Exercise instructions | In the entries that follow, count each line containing "vendedor" and state the total, nothing more.

Stored items:
= = =
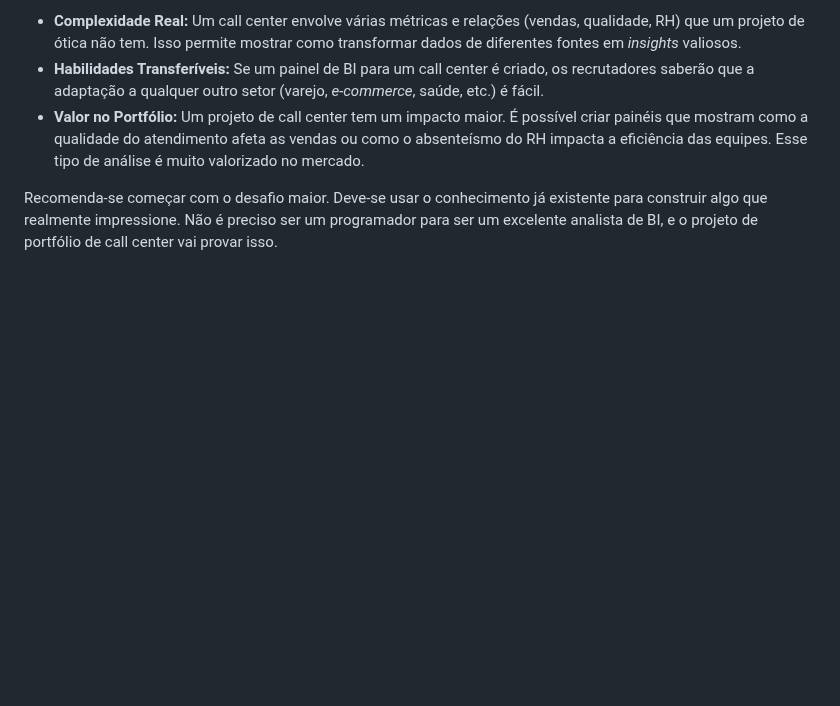
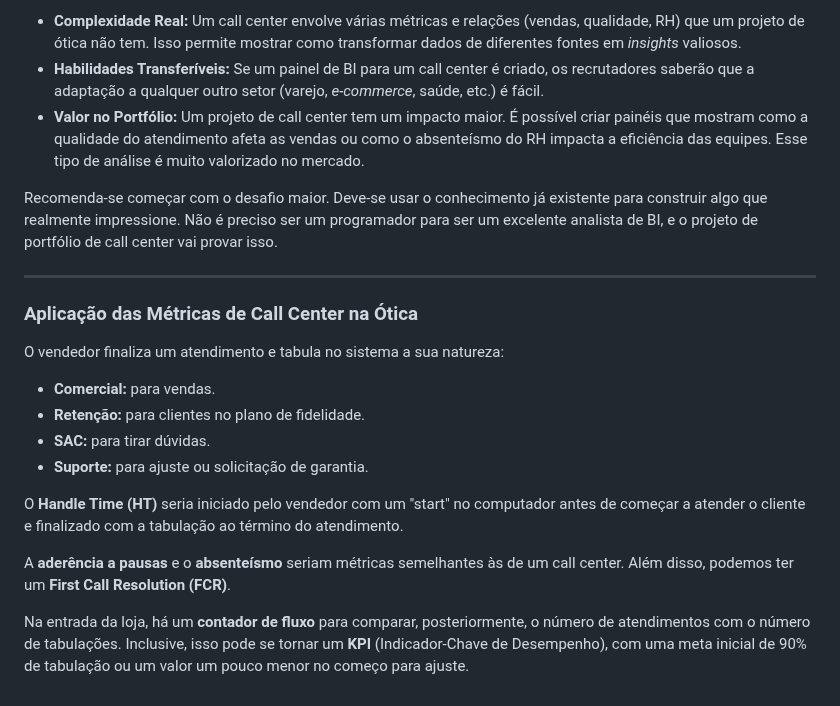
Before and after one commit to zyon-king/biAnalyst, a Markdown page: README.md, the part around the change. Rendered like a GitHub page; blank space fills up the shorter version.

```diff
--- a/README.md
+++ b/README.md
@@ -216,3 +216,20 @@ O projeto da ótica, embora útil, é muito simples e não explora a complexidad
 * **Valor no Portfólio:** Um projeto de call center tem um impacto maior. É possível criar painéis que mostram como a qualidade do atendimento afeta as vendas ou como o absenteísmo do RH impacta a eficiência das equipes. Esse tipo de análise é muito valorizado no mercado.
 
 Recomenda-se começar com o desafio maior. Deve-se usar o conhecimento já existente para construir algo que realmente impressione. Não é preciso ser um programador para ser um excelente analista de BI, e o projeto de portfólio de call center vai provar isso.
+
+---
+
+### Aplicação das Métricas de Call Center na Ótica
+
+O vendedor finaliza um atendimento e tabula no sistema a sua natureza:
+
+* **Comercial:** para vendas.
+* **Retenção:** para clientes no plano de fidelidade.
+* **SAC:** para tirar dúvidas.
+* **Suporte:** para ajuste ou solicitação de garantia.
+
+O **Handle Time (HT)** seria iniciado pelo vendedor com um "start" no computador antes de começar a atender o cliente e finalizado com a tabulação ao término do atendimento.
+
+A **aderência a pausas** e o **absenteísmo** seriam métricas semelhantes às de um call center. Além disso, podemos ter um **First Call Resolution (FCR)**.
+
+Na entrada da loja, há um **contador de fluxo** para comparar, posteriormente, o número de atendimentos com o número de tabulações. Inclusive, isso pode se tornar um **KPI** (Indicador-Chave de Desempenho), com uma meta inicial de 90% de tabulação ou um valor um pouco menor no começo para ajuste.
```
= = =
Output for this exercise | 2